that Professor Stokes ^ communicated to the Royal Society the interesting
observation that when diluted blood is treated with certain reducing agents,
the colour of the liquid and its spectrum undergo remarkable changes ; the
former loses its bright red appearance, becoming darker in tint, whilst the
absorption-bands a and /3 are replaced by a single band which we may
designate the band y, which appears less deeply shaded and with less defined
edges, and which extends from D nearly to E. If, now, the solution which
exhibits this spectrum be shaken with air or oxygen, the single band at
once gives place to the two original bands, whilst the liquid reacquires
more or less of its primitive florid-red colour. The process of reduction
and oxidation may be repeated many times in succession.

From his experiments, Stokes concluded that "■the colouring matter ofUood,
like indigo, is capable of existing in two states of oxidation, distinguisliahle by a
difference of colour and a fundamental difference in the action on the spectrum.
It may he made to pass from the more to the less oxidised state by the action of
suitable reducing agents, and recovers its oxygen by absorption from the air." ^

The researches of Magnus, Lothar Meyer, and Claude Bernard had shown
that the blood holds in solution an amount of oxygen greatly in excess of that
which could exist in a state of simple solution, but that this oxygen exists m a
condition which permits of its being extracted from the blood by boiling in a
Toricellian vacuum, as well as by the action of carbonic oxide. Hoppe-Seyler,
having succeeded in crystallising oxyhsemoglobin, and, by means of its optical
properties, having identified it with the colouring matter as it exists in the living
blood, was able to show that a solution of crystallised oxyhsemoglobin behaves
towards reducing solutions in the same manner as diluted blood; that, like blood,
it yields oxygen when boiled in vacuo, and that the blood-colouring matter thus
deprived in vacuo of its loosely combined or respiratory oxygen manifests the
absorption-band which had been described by Stokes as the result of reduction.

The further steps in the growth of our knowledge of reduced haimoglobin
will be more conveniently referred to in discussing the chief facts with which
we are acquainted relative to this remarkable body.

Methods of effecting the reduction of oxyhsemoglobin to reduced
heemoglobin. — In nearly all experiments on the reduction of oxyhsemo-
globin, diluted blood may be substituted for a solution of the pure blood-
colouring matter, it having been shown by the spectrophotometric and
chemical researches of Hllfner that, both in respect of their power of
absorbing light and of the influence of reducing agencies upon them, the
two solutions possess identical properties.
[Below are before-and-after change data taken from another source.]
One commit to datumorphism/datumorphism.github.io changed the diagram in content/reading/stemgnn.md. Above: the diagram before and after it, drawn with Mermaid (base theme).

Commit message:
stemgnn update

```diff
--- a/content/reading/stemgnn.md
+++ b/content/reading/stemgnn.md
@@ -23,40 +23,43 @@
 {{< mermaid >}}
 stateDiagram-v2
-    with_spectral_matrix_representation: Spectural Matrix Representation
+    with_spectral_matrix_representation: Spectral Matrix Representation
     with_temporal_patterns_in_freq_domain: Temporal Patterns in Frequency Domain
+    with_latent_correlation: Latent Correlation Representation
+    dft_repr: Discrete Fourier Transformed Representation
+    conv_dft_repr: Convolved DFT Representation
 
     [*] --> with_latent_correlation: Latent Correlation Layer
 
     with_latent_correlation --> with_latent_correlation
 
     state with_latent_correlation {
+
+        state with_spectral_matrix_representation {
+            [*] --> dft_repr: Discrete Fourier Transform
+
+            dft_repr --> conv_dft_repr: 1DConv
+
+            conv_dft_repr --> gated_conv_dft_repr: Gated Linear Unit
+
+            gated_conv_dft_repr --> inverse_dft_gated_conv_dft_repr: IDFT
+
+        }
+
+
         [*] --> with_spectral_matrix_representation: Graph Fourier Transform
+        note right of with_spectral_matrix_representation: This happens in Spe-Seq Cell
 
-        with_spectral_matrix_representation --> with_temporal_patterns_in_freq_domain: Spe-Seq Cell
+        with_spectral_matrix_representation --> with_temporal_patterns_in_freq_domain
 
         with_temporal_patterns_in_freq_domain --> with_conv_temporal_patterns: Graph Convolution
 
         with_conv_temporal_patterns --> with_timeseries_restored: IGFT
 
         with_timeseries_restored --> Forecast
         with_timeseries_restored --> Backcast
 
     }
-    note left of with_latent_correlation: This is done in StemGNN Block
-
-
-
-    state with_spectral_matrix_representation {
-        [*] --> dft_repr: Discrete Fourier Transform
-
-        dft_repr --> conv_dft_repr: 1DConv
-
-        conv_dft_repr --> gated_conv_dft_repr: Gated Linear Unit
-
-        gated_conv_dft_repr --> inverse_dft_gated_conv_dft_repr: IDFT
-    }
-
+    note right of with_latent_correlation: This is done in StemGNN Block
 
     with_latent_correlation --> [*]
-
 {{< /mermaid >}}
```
Instead, however, of employ-
ing pure distilled water as a diluent, it is advisable to use, according to
Hiifner's plan, a 01 per cent, solution of sodium hydrate. A diluted

Online LibraryE. A. (Edward Albert) Sharpey-SchäferText-book of physiology; (Volume v.1) → online text (page 32 of 147)